- According to the announcement, 16 individuals, including Suu Kyi, former President Win Myint, other party officers and the election commission’s former chairman were “involved in electoral processes, election fraud and lawless actions.”
- During the Myanmar coup d’état on Feb. 1, the military junta cited widespread electoral fraud as its justification for taking over Suu Kyi’s government.
- The military transferred power to Commander-in-Chief Senior Gen. Min Aung Hlaing who it said would take control of the country for one year, NextShark previously reported.
- In the election held in November last year, the National League for Democracy (NLD) won a landslide victory over the military-backed Union Solidarity and Development Party.
- NLD’s win would have given the detained leader her second five-year term as the de facto head of the Myanmar government.
- While independent poll-watcher Asian Network for Free Elections criticized certain parts of the election, it found no evidence of significant irregularities.
- In 1991, Suu Kyi became a nobel laureate and was deemed “an outstanding example of the power of the powerless” by late Chairman of the Nobel Peace Prize Committee Francis Sejersted, according to PBS.
A daily dose of Asian America's essential stories, in under 5 minutes.
Get our collection of Asian America's most essential stories to your inbox daily for free.
Unsure? Check out our Newsletter Archive.
- According to military-appointed Commission Chairman Thein Soe, their investigation concluded that the NLD gave itself an unfair advantage at the election through illegal means.
- Composed of military appointees, the new commission did not specify which laws would be used to prosecute the detained political leaders.
- Independent Myanmar media platforms have reported that members of the old commission were detained and forced to corroborate with the new commission’s election fraud accusations.
- Among the alleged fraudulent actions include local election officials obstructing military polling booths, officials being threatened to allow advance voting for senior voters, local officials getting forced to approve ineligible voters in voting lists and campaign interference that favored Suu Kyi’s party.
- Last month Suu Kyi appeared in a courtroom in Myanmar’s capital of Naypyidaw to face charges of “inciting public unrest,” illegal walkie-talkie importation and breaking COVID-19 regulations,” reported the New York Times.

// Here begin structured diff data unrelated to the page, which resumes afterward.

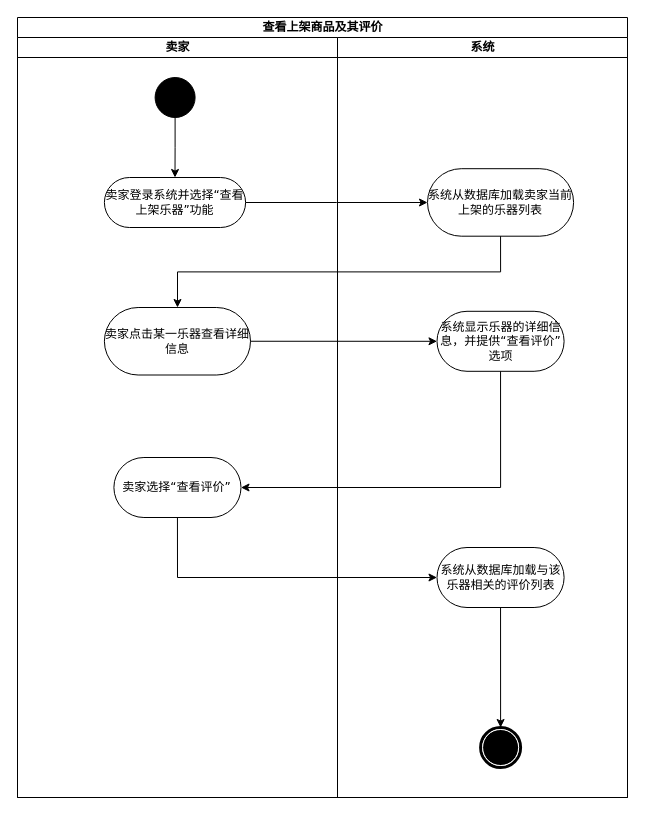
The draw.io diagram page "功能建模" (1 of 2) of 文档/需求分析规约文档/三种建模/20查看上架商品及其评价用例建模.drawio in w1ntercube/TJ-SE-Design, before the edit. Source tidied: cells renumbered, new cells numbered last; positions are measured from the earlier drawing's top-left corner, leaving out a move shared by most shapes. Both pictures are drawn from the tidied source at 100%, with x=0, y=0 at pixel (17, 17).
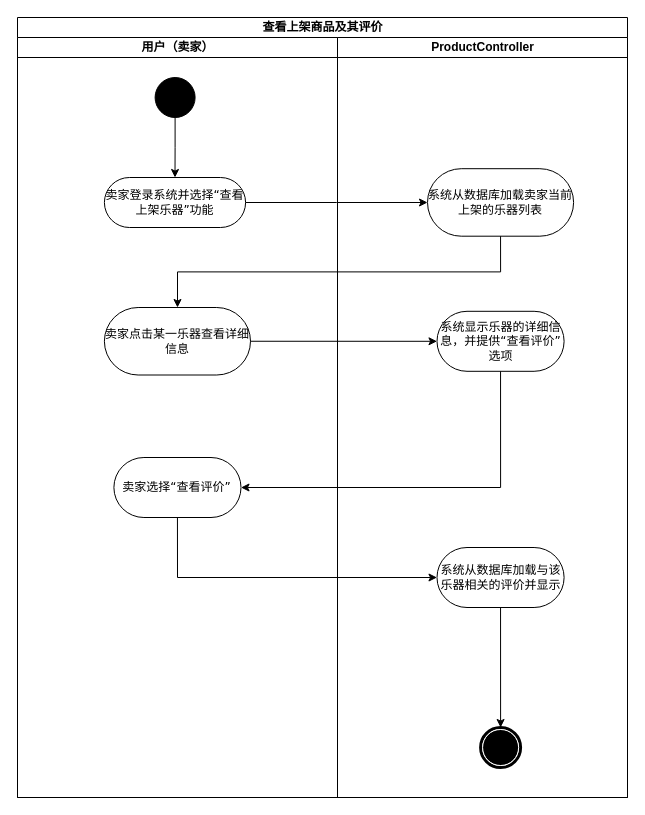
Above is the later version.

The change refers to these unchanged cells:
```xml
<mxCell id="2" value="查看上架商品及其评价" style="swimlane;html=1;startSize=20;rounded=0;shadow=0;comic=0;labelBackgroundColor=none;strokeWidth=1;fontFamily=Verdana;fontSize=12;align=center;" parent="1" vertex="1">
  <mxGeometry width="610" height="780" as="geometry" />
</mxCell>
```

What changed in the source:
```diff
@@
-    <mxCell id="3" value="卖家" style="swimlane;html=1;startSize=20;" parent="2" vertex="1">
+    <mxCell id="3" value="用户（卖家）" style="swimlane;html=1;startSize=20;" parent="2" vertex="1">
       <mxGeometry y="20" width="320" height="760" as="geometry" />
     </mxCell>
@@
-    <mxCell id="9" value="系统" style="swimlane;html=1;startSize=20;" parent="1" vertex="1">
+    <mxCell id="9" value="ProductController" style="swimlane;html=1;startSize=20;" parent="1" vertex="1">
       <mxGeometry x="320" y="20" width="290" height="760" as="geometry" />
     </mxCell>
@@
-    <mxCell id="11" value="系统从数据库加载与该乐器相关的评价列表" style="whiteSpace=wrap;html=1;fontFamily=Verdana;rounded=1;shadow=0;comic=0;labelBackgroundColor=none;strokeWidth=1;arcSize=50;" parent="9" vertex="1">
+    <mxCell id="11" value="系统从数据库加载与该乐器相关的评价并显示" style="whiteSpace=wrap;html=1;fontFamily=Verdana;rounded=1;shadow=0;comic=0;labelBackgroundColor=none;strokeWidth=1;arcSize=50;" parent="9" vertex="1">
       <mxGeometry x="99.5" y="510" width="127.1" height="60" as="geometry" />
     </mxCell>
```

- The court is set to give its verdict on Nov. 30 for the incitement charges, in which she could be sentenced to a maximum of 102 years in prison.